DATA EXTRACT:
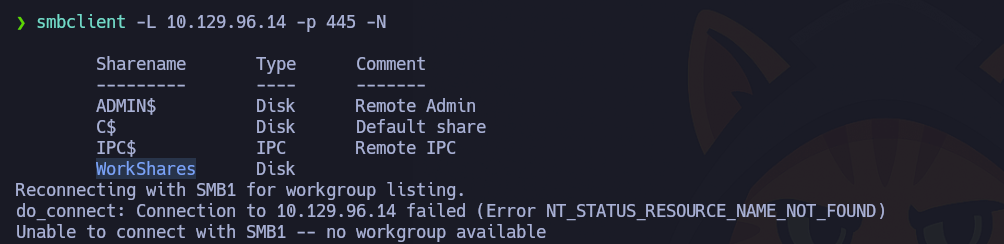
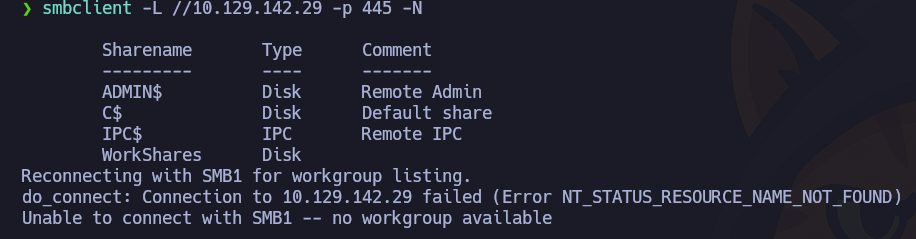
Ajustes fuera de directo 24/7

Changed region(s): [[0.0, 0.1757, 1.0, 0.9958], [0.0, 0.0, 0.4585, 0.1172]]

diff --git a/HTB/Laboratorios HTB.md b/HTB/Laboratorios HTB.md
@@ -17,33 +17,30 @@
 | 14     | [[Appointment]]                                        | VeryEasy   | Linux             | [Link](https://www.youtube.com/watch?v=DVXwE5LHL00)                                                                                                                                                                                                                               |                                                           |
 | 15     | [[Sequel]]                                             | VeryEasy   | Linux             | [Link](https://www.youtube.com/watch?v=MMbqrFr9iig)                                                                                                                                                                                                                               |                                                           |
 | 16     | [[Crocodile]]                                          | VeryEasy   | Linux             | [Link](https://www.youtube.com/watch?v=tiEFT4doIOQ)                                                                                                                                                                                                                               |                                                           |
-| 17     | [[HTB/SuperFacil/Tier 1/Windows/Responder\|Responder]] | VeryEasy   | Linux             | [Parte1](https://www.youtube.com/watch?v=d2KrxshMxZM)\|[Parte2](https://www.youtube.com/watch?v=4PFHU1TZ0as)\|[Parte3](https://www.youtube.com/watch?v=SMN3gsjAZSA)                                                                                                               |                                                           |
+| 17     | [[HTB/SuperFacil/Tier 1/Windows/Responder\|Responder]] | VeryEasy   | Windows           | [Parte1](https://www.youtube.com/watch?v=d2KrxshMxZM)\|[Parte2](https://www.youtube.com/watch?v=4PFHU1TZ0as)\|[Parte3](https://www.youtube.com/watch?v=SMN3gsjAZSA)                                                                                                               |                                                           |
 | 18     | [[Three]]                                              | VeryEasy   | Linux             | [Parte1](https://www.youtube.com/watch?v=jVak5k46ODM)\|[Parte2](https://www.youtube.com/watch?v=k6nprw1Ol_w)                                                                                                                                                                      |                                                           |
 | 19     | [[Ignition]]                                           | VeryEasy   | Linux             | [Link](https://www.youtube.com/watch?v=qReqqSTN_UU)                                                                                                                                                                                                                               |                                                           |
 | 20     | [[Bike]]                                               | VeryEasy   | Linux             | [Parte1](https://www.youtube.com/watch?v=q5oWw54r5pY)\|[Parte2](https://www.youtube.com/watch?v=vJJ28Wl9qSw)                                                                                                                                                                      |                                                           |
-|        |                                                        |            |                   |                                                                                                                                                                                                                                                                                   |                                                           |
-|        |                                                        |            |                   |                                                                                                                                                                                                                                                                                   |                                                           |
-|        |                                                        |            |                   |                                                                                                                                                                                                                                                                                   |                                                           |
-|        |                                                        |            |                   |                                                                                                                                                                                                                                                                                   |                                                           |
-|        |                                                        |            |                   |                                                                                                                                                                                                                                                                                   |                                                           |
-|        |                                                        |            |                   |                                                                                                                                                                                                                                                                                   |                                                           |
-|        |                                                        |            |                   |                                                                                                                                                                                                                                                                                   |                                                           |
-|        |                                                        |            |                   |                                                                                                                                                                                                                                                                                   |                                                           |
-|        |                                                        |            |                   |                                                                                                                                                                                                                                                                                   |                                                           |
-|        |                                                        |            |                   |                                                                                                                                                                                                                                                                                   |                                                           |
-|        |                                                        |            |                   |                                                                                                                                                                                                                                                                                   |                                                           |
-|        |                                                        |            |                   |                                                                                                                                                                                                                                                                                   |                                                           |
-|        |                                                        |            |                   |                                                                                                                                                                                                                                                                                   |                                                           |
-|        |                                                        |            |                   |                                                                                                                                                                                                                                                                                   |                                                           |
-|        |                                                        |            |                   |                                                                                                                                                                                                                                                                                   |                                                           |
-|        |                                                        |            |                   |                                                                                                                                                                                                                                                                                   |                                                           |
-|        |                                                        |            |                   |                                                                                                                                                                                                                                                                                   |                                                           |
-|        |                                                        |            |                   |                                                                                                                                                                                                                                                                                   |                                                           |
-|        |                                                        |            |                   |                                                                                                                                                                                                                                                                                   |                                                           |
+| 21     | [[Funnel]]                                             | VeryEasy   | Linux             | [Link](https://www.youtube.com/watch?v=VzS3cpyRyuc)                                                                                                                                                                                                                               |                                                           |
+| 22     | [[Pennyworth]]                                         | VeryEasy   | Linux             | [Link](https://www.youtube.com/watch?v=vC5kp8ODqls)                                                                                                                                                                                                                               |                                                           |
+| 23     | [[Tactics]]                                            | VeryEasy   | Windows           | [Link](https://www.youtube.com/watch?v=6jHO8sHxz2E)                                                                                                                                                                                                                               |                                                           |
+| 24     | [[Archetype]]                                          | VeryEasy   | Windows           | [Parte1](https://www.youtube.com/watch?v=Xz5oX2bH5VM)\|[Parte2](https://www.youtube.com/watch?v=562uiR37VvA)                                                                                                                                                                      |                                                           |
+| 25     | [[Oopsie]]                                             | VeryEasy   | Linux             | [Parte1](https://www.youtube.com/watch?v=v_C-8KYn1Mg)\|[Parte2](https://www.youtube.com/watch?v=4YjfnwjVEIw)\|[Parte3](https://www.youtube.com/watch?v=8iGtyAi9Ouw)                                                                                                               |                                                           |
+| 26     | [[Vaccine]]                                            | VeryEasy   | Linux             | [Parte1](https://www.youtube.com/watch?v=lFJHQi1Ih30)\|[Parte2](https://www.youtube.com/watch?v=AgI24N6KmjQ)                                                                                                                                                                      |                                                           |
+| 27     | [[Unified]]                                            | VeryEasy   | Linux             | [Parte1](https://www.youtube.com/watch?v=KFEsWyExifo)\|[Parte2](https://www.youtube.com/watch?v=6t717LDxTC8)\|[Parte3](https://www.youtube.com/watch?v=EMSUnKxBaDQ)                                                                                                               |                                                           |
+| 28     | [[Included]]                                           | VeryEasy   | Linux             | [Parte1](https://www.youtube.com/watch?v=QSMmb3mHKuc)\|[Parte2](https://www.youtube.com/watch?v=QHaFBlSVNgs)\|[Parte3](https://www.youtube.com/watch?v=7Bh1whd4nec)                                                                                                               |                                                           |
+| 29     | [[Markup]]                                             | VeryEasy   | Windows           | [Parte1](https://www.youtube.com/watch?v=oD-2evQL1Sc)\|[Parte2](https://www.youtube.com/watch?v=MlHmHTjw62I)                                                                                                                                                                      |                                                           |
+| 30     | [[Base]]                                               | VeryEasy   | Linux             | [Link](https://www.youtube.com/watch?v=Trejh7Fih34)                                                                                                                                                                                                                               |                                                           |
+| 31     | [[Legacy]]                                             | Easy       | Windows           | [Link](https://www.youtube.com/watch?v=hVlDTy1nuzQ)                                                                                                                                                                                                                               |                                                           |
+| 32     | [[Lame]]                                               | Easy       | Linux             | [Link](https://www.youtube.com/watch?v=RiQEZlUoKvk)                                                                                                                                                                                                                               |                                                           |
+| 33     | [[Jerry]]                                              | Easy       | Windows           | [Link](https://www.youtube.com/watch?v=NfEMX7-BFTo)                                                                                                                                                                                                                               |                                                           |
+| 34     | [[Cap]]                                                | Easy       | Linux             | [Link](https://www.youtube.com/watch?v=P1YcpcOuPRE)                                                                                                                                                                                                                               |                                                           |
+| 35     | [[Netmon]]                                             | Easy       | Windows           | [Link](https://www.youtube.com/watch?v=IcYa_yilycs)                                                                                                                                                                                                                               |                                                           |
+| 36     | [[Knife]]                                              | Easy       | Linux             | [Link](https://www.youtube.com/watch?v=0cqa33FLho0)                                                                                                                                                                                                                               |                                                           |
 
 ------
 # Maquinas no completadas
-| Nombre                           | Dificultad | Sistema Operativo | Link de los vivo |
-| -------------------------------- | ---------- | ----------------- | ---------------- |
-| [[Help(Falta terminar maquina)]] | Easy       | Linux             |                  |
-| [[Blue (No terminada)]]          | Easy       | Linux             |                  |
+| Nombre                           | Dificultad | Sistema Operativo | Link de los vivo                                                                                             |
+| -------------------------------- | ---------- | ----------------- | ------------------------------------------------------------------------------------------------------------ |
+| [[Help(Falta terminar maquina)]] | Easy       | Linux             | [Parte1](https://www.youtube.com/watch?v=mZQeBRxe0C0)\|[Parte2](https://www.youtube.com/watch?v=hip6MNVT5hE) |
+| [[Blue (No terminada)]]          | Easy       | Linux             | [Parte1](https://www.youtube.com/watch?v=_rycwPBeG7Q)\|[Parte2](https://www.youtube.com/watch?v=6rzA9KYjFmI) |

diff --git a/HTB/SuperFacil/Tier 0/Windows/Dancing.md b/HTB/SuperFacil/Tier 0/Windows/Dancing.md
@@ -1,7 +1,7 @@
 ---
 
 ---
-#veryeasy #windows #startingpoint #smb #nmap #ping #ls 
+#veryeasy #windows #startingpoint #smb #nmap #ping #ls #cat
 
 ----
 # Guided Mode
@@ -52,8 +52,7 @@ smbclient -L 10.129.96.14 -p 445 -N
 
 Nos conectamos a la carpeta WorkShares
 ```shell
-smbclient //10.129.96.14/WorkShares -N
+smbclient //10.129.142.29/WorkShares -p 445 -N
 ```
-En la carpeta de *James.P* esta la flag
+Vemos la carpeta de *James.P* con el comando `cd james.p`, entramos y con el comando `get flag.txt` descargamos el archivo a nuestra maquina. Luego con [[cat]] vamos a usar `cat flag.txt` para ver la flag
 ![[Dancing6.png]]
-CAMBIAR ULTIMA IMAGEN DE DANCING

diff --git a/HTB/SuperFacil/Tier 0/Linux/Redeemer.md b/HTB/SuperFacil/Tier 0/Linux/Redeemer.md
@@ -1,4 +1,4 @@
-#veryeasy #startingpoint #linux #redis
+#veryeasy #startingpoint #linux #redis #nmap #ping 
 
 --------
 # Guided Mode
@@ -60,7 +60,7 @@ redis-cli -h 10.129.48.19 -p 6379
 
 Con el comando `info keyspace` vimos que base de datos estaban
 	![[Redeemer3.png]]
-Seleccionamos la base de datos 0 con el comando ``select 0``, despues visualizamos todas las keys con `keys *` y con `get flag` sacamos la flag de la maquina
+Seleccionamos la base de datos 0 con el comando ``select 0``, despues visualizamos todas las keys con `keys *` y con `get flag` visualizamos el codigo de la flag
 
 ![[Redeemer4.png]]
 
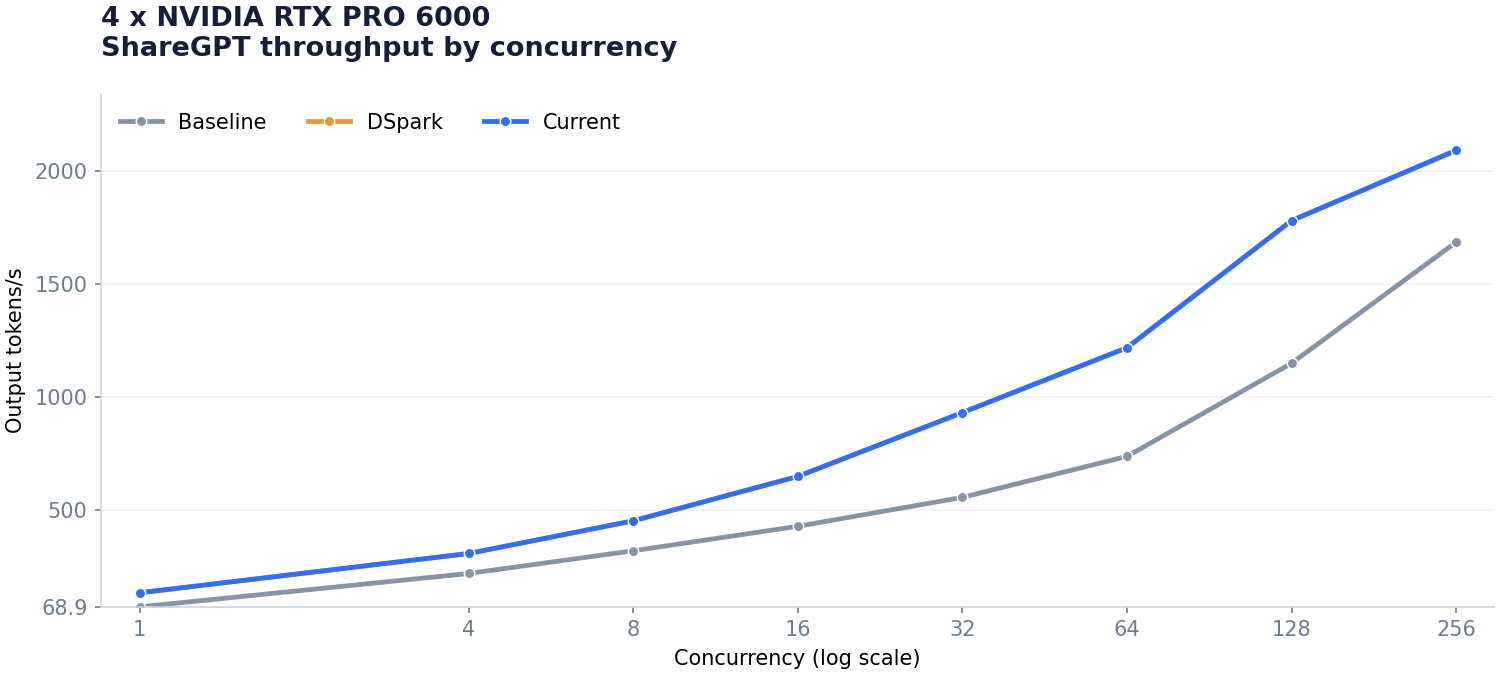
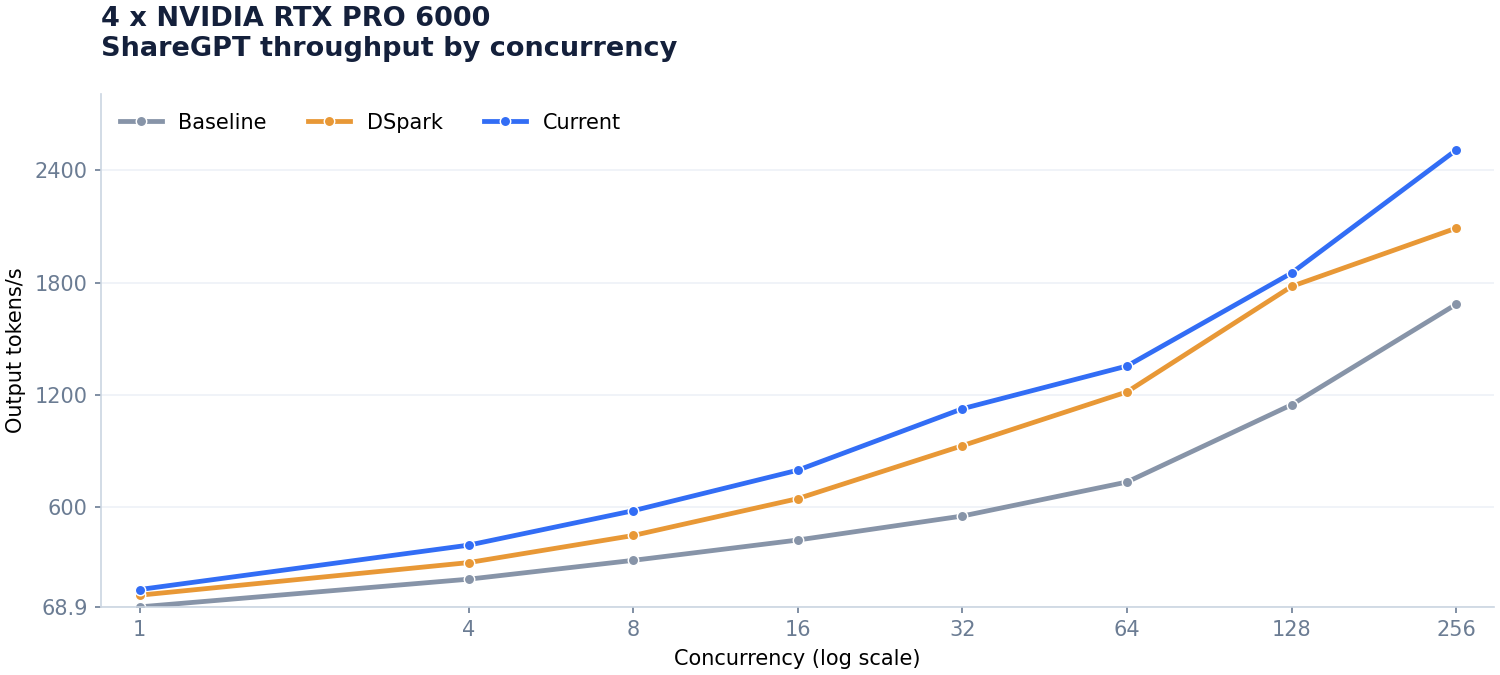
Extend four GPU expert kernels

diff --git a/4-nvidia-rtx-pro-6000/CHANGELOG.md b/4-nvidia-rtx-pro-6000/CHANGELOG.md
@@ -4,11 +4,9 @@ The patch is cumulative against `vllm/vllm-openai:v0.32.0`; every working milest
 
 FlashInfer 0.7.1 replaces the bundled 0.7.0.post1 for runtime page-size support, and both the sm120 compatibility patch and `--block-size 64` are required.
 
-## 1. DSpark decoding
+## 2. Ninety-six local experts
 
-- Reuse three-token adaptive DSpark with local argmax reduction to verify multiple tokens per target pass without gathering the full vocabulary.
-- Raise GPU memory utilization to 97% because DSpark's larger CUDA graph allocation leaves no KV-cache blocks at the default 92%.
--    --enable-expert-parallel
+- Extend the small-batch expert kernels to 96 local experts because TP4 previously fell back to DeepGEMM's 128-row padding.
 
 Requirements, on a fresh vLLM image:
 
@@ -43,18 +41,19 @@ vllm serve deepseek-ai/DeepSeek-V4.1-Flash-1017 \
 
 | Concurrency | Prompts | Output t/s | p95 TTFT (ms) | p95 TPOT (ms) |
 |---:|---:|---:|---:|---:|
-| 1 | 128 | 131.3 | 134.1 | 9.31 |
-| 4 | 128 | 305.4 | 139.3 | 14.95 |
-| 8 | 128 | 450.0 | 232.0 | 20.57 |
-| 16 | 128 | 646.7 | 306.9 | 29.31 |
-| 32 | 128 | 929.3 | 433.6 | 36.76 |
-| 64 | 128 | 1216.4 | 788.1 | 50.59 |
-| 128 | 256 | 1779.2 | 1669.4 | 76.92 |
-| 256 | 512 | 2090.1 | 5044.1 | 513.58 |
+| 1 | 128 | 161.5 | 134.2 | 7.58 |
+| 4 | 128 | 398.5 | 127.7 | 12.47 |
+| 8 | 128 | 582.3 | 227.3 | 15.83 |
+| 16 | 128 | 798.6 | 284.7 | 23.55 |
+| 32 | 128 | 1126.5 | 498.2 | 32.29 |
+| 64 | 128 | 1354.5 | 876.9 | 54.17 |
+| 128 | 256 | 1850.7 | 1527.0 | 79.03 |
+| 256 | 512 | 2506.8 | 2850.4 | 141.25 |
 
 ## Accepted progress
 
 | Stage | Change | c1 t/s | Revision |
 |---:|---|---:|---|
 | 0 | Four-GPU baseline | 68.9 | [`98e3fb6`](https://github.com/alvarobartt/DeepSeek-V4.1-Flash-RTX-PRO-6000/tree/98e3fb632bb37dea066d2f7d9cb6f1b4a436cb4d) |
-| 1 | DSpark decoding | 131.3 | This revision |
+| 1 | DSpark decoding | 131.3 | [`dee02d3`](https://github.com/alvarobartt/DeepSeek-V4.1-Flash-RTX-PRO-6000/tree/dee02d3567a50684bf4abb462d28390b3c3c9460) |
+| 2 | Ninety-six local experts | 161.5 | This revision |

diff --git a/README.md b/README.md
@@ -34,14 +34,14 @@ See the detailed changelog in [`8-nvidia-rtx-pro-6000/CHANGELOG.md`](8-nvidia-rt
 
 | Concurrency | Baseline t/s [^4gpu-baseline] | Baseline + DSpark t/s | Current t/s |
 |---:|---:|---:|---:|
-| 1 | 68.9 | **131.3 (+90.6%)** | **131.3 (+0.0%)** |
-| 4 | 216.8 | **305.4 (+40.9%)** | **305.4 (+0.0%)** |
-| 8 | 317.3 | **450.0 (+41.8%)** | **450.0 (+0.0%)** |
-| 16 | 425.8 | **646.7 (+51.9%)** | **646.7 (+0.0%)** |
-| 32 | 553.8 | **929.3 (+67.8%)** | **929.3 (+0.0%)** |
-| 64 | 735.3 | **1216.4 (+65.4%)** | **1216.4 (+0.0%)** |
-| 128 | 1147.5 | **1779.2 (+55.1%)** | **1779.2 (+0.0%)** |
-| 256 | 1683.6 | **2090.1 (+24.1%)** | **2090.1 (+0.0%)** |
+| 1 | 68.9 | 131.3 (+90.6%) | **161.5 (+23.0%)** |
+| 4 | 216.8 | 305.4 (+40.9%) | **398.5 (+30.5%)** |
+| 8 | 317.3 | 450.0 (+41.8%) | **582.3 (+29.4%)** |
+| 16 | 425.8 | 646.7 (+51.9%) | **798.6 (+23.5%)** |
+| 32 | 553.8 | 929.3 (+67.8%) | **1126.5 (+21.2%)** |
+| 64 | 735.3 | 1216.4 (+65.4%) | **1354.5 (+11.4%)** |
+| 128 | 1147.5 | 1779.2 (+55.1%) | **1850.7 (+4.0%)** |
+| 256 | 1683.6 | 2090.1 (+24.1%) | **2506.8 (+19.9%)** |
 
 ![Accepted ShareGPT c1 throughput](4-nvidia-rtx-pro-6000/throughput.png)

ABOUT THIS EXERCISE:
Exactly as written above, retype the lines starting at the one holding "-Seleccionamos la base" and ending at the one holding "diff --git a/4-nvidia-rtx-pro-6000/CHANGELOG.md", both included, but not the pictures.

TASK RESULT:
-Seleccionamos la base de datos 0 con el comando ``select 0``, despues visualizamos todas las keys con `keys *` y con `get flag` sacamos la flag de la maquina
+Seleccionamos la base de datos 0 con el comando ``select 0``, despues visualizamos todas las keys con `keys *` y con `get flag` visualizamos el codigo de la flag
 
 ![[Redeemer4.png]]
 
Extend four GPU expert kernels

diff --git a/4-nvidia-rtx-pro-6000/CHANGELOG.md b/4-nvidia-rtx-pro-6000/CHANGELOG.md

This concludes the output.